**Assigned task**
Pictures should not appear in the copy; the records themselves must be written out exactly.

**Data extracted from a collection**
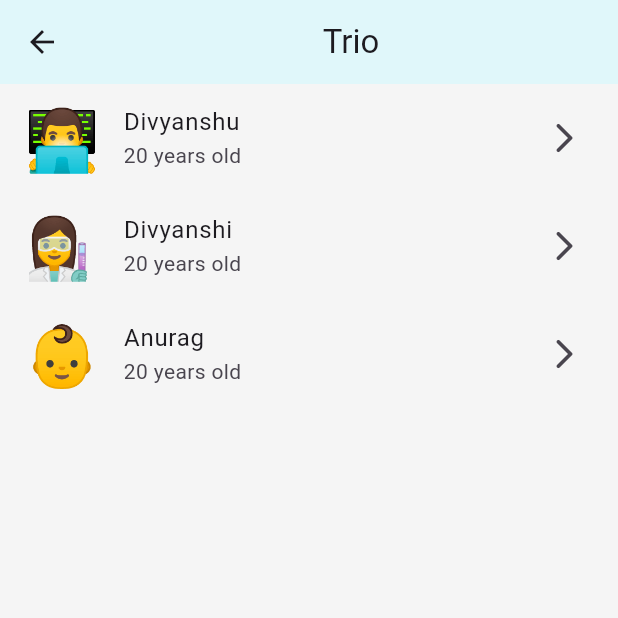
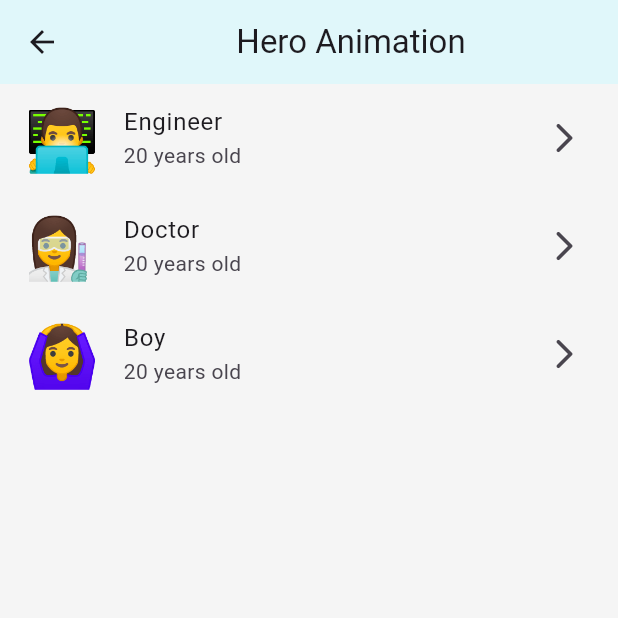
Before and after one commit to Divyanshu050303/FlutterAimation, a Flutter app: the HeroAnimation screen opened directly, on a phone screen of 412 x 824 dp, the top half of it. Run offline on Flutter 3.47's test engine with Material 2 defaults, Android fonts, the phone set to English and light mode, and no system bars.

Commit message:
change the title in app bar

```diff
--- a/lib/HeroAnimation.dart
+++ b/lib/HeroAnimation.dart
@@ -10,9 +10,9 @@ class person {
 }
 
 const people = [
-  person(name: "Divyanshu", age: 20, emoji: '👨‍💻'),
-  person(name: "Divyanshi", age: 20, emoji: '👩‍🔬'),
-  person(name: "Anurag", age: 20, emoji: '👶')
+  person(name: "Engineer", age: 20, emoji: '👨‍💻'),
+  person(name: "Doctor", age: 20, emoji: '👩‍🔬'),
+  person(name: "Boy", age: 20, emoji: '🙆‍♀️')
 ];
 
 class HeroAnimation extends StatefulWidget {
@@ -28,7 +28,7 @@ class _HeroAnimationState extends State<HeroAnimation> {
     return Scaffold(
       appBar: AppBar(
         backgroundColor: Colors.cyan.shade50,
-        title: const Center(child: Text("Trio")),
+        title: const Center(child: Text("Hero Animation")),
       ),
       backgroundColor: Colors.grey.shade100,
       body: ListView.builder(
```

**Task solution**
Before and after one commit to Divyanshu050303/FlutterAimation, a Flutter app: the HeroAnimation screen opened directly, on a phone screen of 412 x 824 dp, the top half of it. Run offline on Flutter 3.47's test engine with Material 2 defaults, Android fonts, the phone set to English and light mode, and no system bars.

Commit message:
change the title in app bar

```diff
--- a/lib/HeroAnimation.dart
+++ b/lib/HeroAnimation.dart
@@ -10,9 +10,9 @@ class person {
 }
 
 const people = [
-  person(name: "Divyanshu", age: 20, emoji: '👨‍💻'),
-  person(name: "Divyanshi", age: 20, emoji: '👩‍🔬'),
-  person(name: "Anurag", age: 20, emoji: '👶')
+  person(name: "Engineer", age: 20, emoji: '👨‍💻'),
+  person(name: "Doctor", age: 20, emoji: '👩‍🔬'),
+  person(name: "Boy", age: 20, emoji: '🙆‍♀️')
 ];
 
 class HeroAnimation extends StatefulWidget {
@@ -28,7 +28,7 @@ class _HeroAnimationState extends State<HeroAnimation> {
     return Scaffold(
       appBar: AppBar(
         backgroundColor: Colors.cyan.shade50,
-        title: const Center(child: Text("Trio")),
+        title: const Center(child: Text("Hero Animation")),
       ),
       backgroundColor: Colors.grey.shade100,
       body: ListView.builder(
```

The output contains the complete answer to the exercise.